# WHAT IS EXPECTED
Every record below is to be restated word for word, and no picture is to be copied.

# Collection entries
▬▬▬▬▬▬

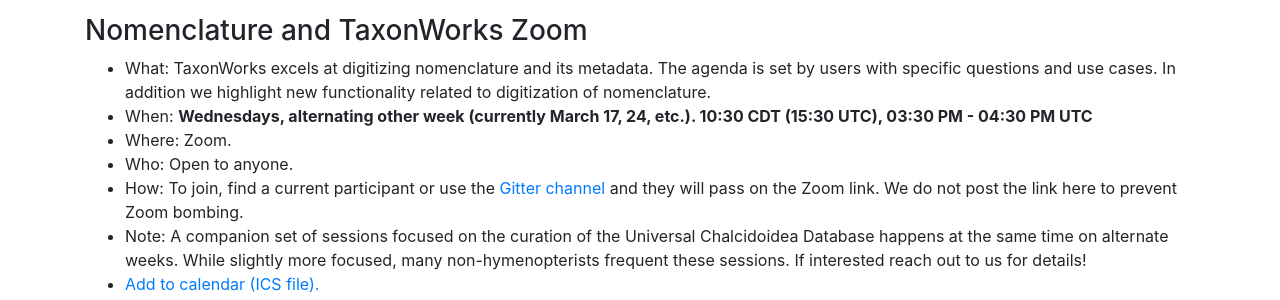
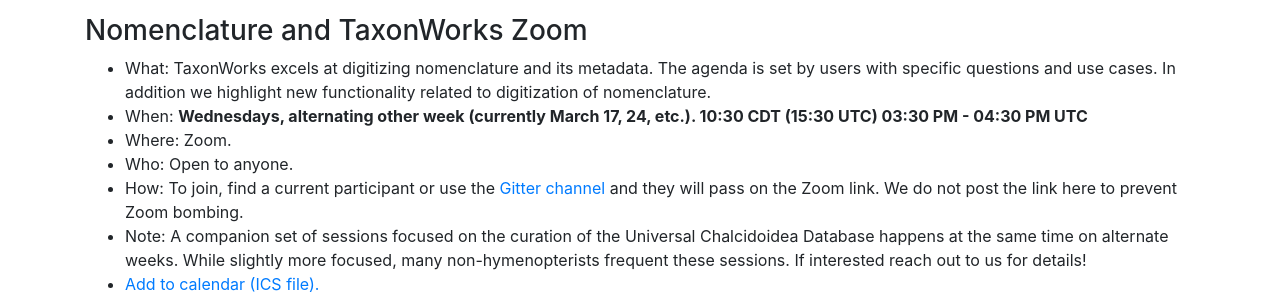
Before and after one commit to pnhogan/speciesfilegroup.github.io, a Jekyll site: the page built from events.html, in a window 1280 px wide and 1209 px high. Shown: the part 664-964 px from the top of the window. Built offline with Jekyll 4.4.1, drawn with Linux system fonts in a browser that asks for light colours.

```diff
--- a/events.html
+++ b/events.html
@@ -32,7 +32,7 @@ title: Events
 <h3> Nomenclature and TaxonWorks Zoom </h3>
 <ul>
   <li>What: TaxonWorks excels at digitizing nomenclature and its metadata. The agenda is set by users with specific questions and use cases. In addition we highlight new functionality related to digitization of nomenclature. </li>
-  <li>When: <b>Wednesdays, alternating other week (currently March 17, 24, etc.). 10:30 CDT (15:30 UTC), <span data-utc-to-local="15:30, 16:30"></span></b></li>
+  <li>When: <b>Wednesdays, alternating other week (currently March 17, 24, etc.). 10:30 CDT (15:30 UTC) <span data-utc-to-local="15:30, 16:30"></span></b></li>
   <li>Where: Zoom. </li>
   <li>Who: Open to anyone. </li>
   <li>How: To join, find a current participant or use the <a href="https://gitter.im/SpeciesFileGroup/taxonworks">Gitter channel</a> and they will pass on the Zoom link. We do not post the link here to prevent Zoom bombing.</li>
```
Also changed, not shown: other parts of events.html (+1 -1 lines).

▬▬▬▬▬▬

# TASK ANSWER
Before and after one commit to pnhogan/speciesfilegroup.github.io, a Jekyll site: the page built from events.html, in a window 1280 px wide and 1209 px high. Shown: the part 664-964 px from the top of the window. Built offline with Jekyll 4.4.1, drawn with Linux system fonts in a browser that asks for light colours.

```diff
--- a/events.html
+++ b/events.html
@@ -32,7 +32,7 @@ title: Events
 <h3> Nomenclature and TaxonWorks Zoom </h3>
 <ul>
   <li>What: TaxonWorks excels at digitizing nomenclature and its metadata. The agenda is set by users with specific questions and use cases. In addition we highlight new functionality related to digitization of nomenclature. </li>
-  <li>When: <b>Wednesdays, alternating other week (currently March 17, 24, etc.). 10:30 CDT (15:30 UTC), <span data-utc-to-local="15:30, 16:30"></span></b></li>
+  <li>When: <b>Wednesdays, alternating other week (currently March 17, 24, etc.). 10:30 CDT (15:30 UTC) <span data-utc-to-local="15:30, 16:30"></span></b></li>
   <li>Where: Zoom. </li>
   <li>Who: Open to anyone. </li>
   <li>How: To join, find a current participant or use the <a href="https://gitter.im/SpeciesFileGroup/taxonworks">Gitter channel</a> and they will pass on the Zoom link. We do not post the link here to prevent Zoom bombing.</li>
```
Also changed, not shown: other parts of events.html (+1 -1 lines).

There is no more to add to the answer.